Still, Tom Stenzel, president of the United Fresh Fruit & Vegetable Association, Alexandria, Va., said the issue requires attention but has a strong momentum.

“We’re not sure we’ll throw ourselves in front of a train to try to stop it,” he said.

The main concern is that APHIS continues to work well, no matter what department it is in.

But other issues abound. Some wonder whether the Department of Homeland Security will care about the Medfly or dog kennels.

Sen. Pat Roberts, R.-Kan., said he is not in favor of the reorganization.

An anonymous source close to the House Agriculture Committee said the process of writing legislation to move APHIS could happen quickly — likely in the next several weeks. That might leave little time for hearings to gather industry input on the issue.

Some of the potential concerns for the industry are how the priorities of APHIS inspectors will change if they also are charged for looking for nuclear bombs in addition to bugs on palm plants, the source said.
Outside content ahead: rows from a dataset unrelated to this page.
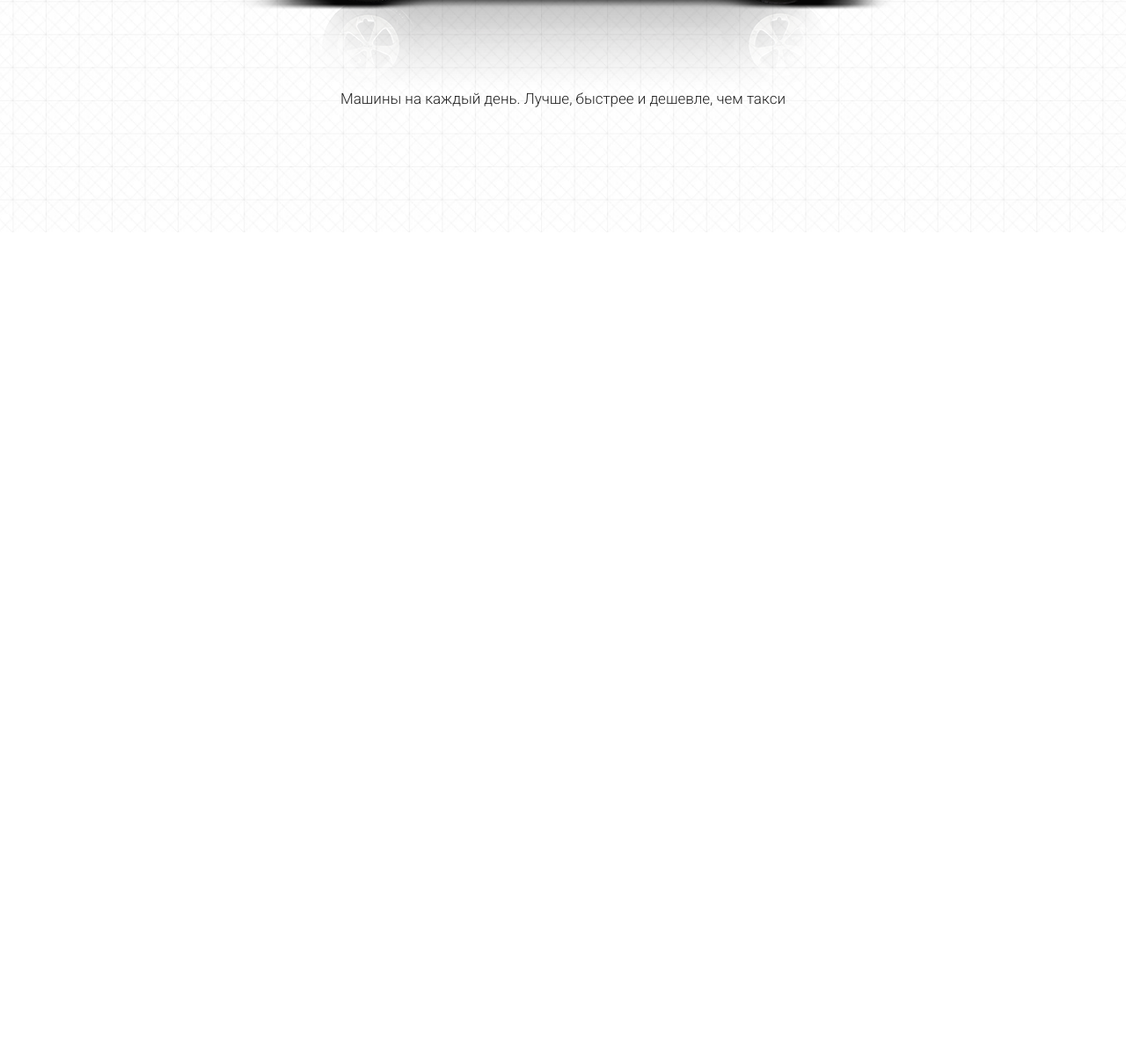
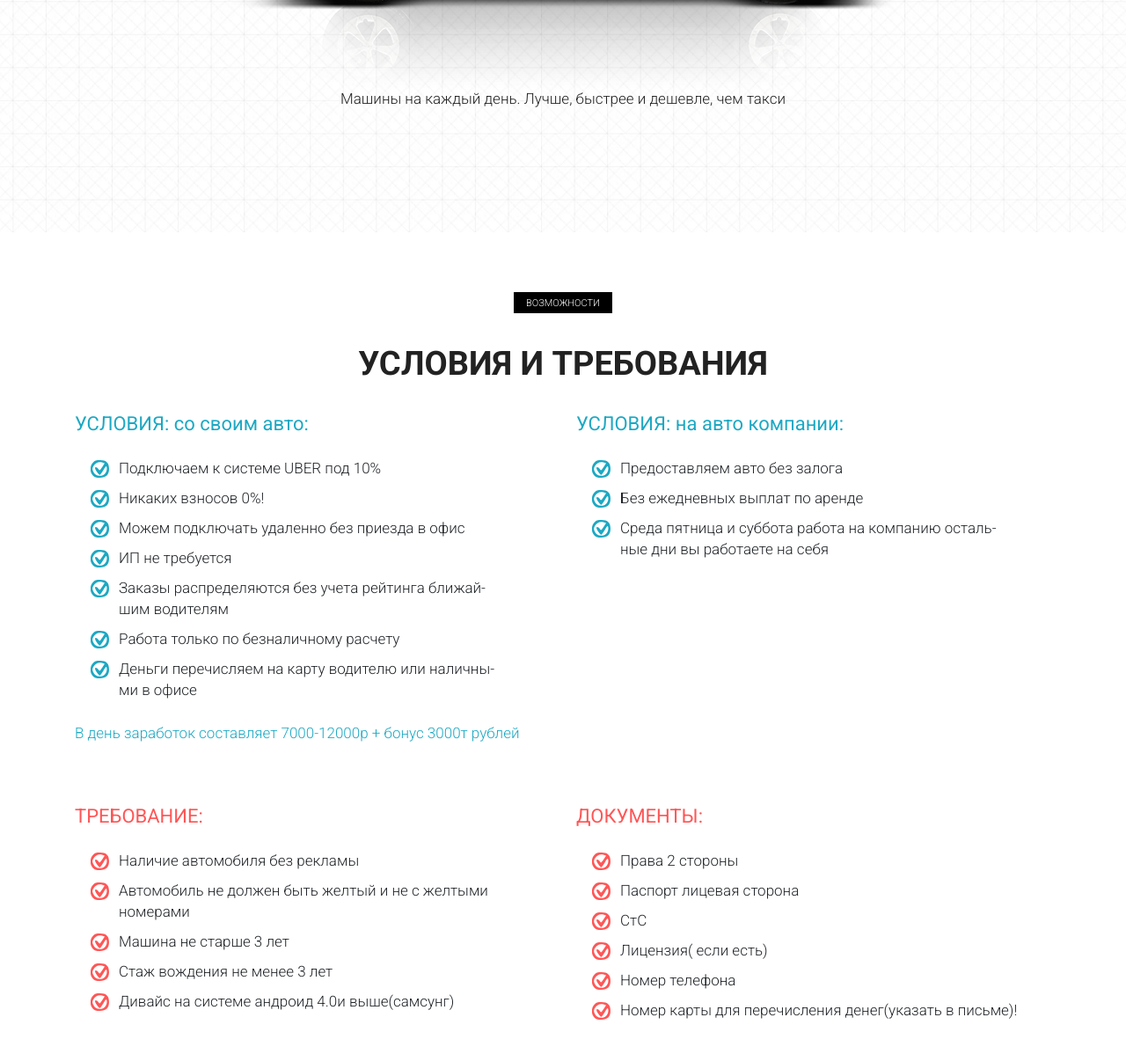
Before and after one commit to BelikovAV/SomeFrontendProjects, a plain HTML site: page Project_2/src/index.html in a window 1280 px wide. Shown: the part 3340-4538 px from the top of the page at 88% size. Before the commit the page ends 3604 px from the top, so only its background shows below. Drawn offline with Linux system fonts and the light colour scheme.

Commit message:
Add section about requirements

```diff
--- a/Project_2/src/index.html
+++ b/Project_2/src/index.html
@@ -188,38 +188,38 @@
                 <div class="col-md-4">
                     <div class="mobile_item mobile_item_1">
                         <div class="mobile_item_subtitle">оформление заказа одним касанием</div>
-                        <div class="mobile_item_plus"><img src="/icons/plus.png" alt="plus"></div>
+                        <div class="mobile_item_plus"></div>
                     </div>
                 </div>
                 <div class="col-md-4">
                     <div class="mobile_item mobile_item_2">
                         <div class="mobile_item_subtitle">надежная подача</div>
-                        <div class="mobile_item_plus"><img src="/icons/plus.png" alt="plus"></div>
+                        <div class="mobile_item_plus"></div>
                     </div>
                 </div>
                 <div class="col-md-4">
                     <div class="mobile_item mobile_item_3">
                         <div class="mobile_item_subtitle">прозрачные цены</div>
-                        <div class="mobile_item_plus"><img src="/icons/plus.png" alt="plus"></div>
+                        <div class="mobile_item_plus"></div>
                     </div>
                 </div>
                 <div class="col-md-4">
                     <div class="mobile_item mobile_item_4">
                         <div class="mobile_item_subtitle">безналичная оплата</div>
-                        <div class="mobile_item_plus"><img src="/icons/plus.png" alt="plus"></div>
+                        <div class="mobile_item_plus"></div>
                     </div>
                 </div>
                 <div class="col-md-4">
                     <div class="mobile_item mobile_item_5">
                         <div class="mobile_item_subtitle">обратная связь</div>
-                        <div class="mobile_item_plus"><img src="/icons/plus.png" alt="plus"></div>
+                        <div class="mobile_item_plus"></div>
                     </div>
                 </div>
                 <div class="col-md-4">
                     <div class="mobile_item mobile_item_6">
                         <div class="mobile_item_subtitle">разделить
                             стоимость поездки</div>
-                        <div class="mobile_item_plus"><img src="/icons/plus.png" alt="plus"></div>
+                        <div class="mobile_item_plus"></div>
                     </div>
                 </div>
             </div>
@@ -239,5 +239,63 @@
         </div>
     </section>
 
+    <section class="require">
+        <div class="container">
+            <div class="label">возможности</div>
+            <div class="title">условия и требования</div>
+            <div class="row">
+                <div class="col-md-6">
+                    <div class="require_block">
+                        <div class="require_title">УСЛОВИЯ: со своим авто:</div>
+                        <ul class="require_list">
+                            <li>Подключаем к системе UBER  под 10%</li>
+                            <li>Никаких взносов  0%!</li>
+                            <li>Можем подключать удаленно без приезда в офис</li>
+                            <li>ИП не требуется</li>
+                            <li>Заказы распределяются без учета рейтинга ближай-<br>шим водителям</li>
+                            <li>Работа только по безналичному расчету</li>
+                            <li>Деньги перечисляем на карту водителю или наличны-<br>ми в офисе</li>
+                        </ul>
+                        <div class="require_descr">В день заработок составляет 7000-12000р + бонус 3000т рублей</div>
+                    </div>
+                </div>
+                <div class="col-md-6">
+                    <div class="require_block">
+                        <div class="require_title">УСЛОВИЯ: на авто компании:</div>
+                        <ul class="require_list">
+                            <li>Предоставляем авто без залога</li>
+                            <li>Без ежедневных выплат по аренде</li>
+                            <li>Среда пятница и суббота работа на компанию осталь-<br>ные дни вы работаете на себя</li>
+                        </ul>
+                    </div>
+                </div>
+                <div class="col-md-6">
+                    <div class="require_block require_block_nmb warning">
+                        <div class="require_title">ТРЕБОВАНИЕ:</div>
+                        <ul class="require_list">
+                            <li>Наличие автомобиля без рекламы</li>
+                            <li>Автомобиль не должен быть желтый и не с желтыми номерами</li>
+                            <li>Машина не старше 3 лет</li>
+                            <li>Стаж вождения не менее 3 лет</li>
+                            <li>Дивайс на системе андроид 4.0и выше(самсунг)</li>
+                        </ul>
+                    </div>
+                </div>
+                <div class="col-md-6">
+                    <div class="require_block require_block_nmb warning">
+                        <div class="require_title">ДОКУМЕНТЫ:</div>
+                        <ul class="require_list">
+                            <li>Права 2 стороны</li>
+                            <li>Паспорт лицевая сторона</li>
+                            <li>СтС</li>
+                            <li>Лицензия( если есть)</li>
+                            <li>Номер телефона</li>
+                            <li>Номер карты для перечисления денег(указать в письме)!</li>
+                        </ul>
+                    </div>
+                </div>
+            </div>
+        </div>
+    </section>
 </body>
 </html>
--- a/Project_2/src/sass/style.sass
+++ b/Project_2/src/sass/style.sass
@@ -1,5 +1,10 @@
 $main-color: #1eacc7
 $second-color: #ff5656
+
+=btn_hover
+	&:hover
+		background-image: none
+		background-color: $main-color
 
 *
 	font-family: 'Roboto', sans-serif
@@ -73,6 +78,7 @@ nav
 		font-size: 14px
 		font-weight: 400
 		text-transform: uppercase
+		+btn_hover
 
 .promo
 	min-height: 800px
@@ -116,6 +122,7 @@ nav
 		font-size: 18px
 		font-weight: 400
 		text-transform: uppercase
+		+btn_hover
 
 .reasons
 	padding: 71px 0 65px 0
@@ -235,6 +242,27 @@ nav
 			margin: 0 auto
 			border-radius: 100%
 			cursor: pointer
+			&:before
+				content: ''
+				display: block
+				width: 14px
+				height: 2px
+				background-color: $main-color
+				transition: 0.5s all
+			&:after
+				content: ''
+				position: absolute
+				left: 50%
+				transform: translateX(-50%)
+				display: block
+				height: 14px
+				width: 2px
+				background-color: $main-color
+				transition: 0.5s all
+			&:hover
+				&:before, &:after
+					background-color: $second-color
+					transition: 0.5s all
 
 .choice
 	position: relative
@@ -281,3 +309,46 @@ nav
 		font-size: 17px
 		font-weight: 300
 		text-align: center
+
+.require
+	padding: 68px 0 84px 0
+	&_block
+		margin: 33px 0
+		&_nmb
+			margin-bottom: 0
+	&_title
+		color: #1ca8c3
+		font-size: 22px
+		font-weight: 400
+	&_list
+		list-style-type: none
+		padding-left: 50px
+		margin-top: 22px
+		li
+			position: relative
+			font-size: 17px
+			font-weight: 300
+			line-height: 24px
+			margin-bottom: 10px
+			&:before
+				content: ''
+				display: block
+				position: absolute
+				left: -32px
+				top: 3px
+				width: 21px
+				height: 20px
+				background: url(../icons/check_blue.svg) center center/cover no-repeat
+	&_descr
+		margin-top: 25px
+		font-size: 17px
+		font-weight: 300
+		line-height: 24px
+		color: #1ca8c3
+	.warning
+		.require_title
+			color: $second-color
+		.require_list
+			li
+				&:before
+					background: url(../icons/check_red.svg) center center/cover no-repeat
```
Also changed, not shown: Project_2/src/css/style.min.css, 1 other file.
He said issues of political turf and government unions are taking a back seat to real concerns on how the reorganization would work.

One of the concerns of lawmakers, he said, is to ask the right questions about the reorganization without appearing to be working against domestic security.

President Bush’s plan calls for the U.S. Customs Service (in the Department of the Treasury), the Immigration and Naturalization Service (in the Department of Justice), APHIS (in the U.S. Department of Agriculture), the Coast Guard and the Transportation Security Administration (both in the Department of Transportation) to be moved to the new department.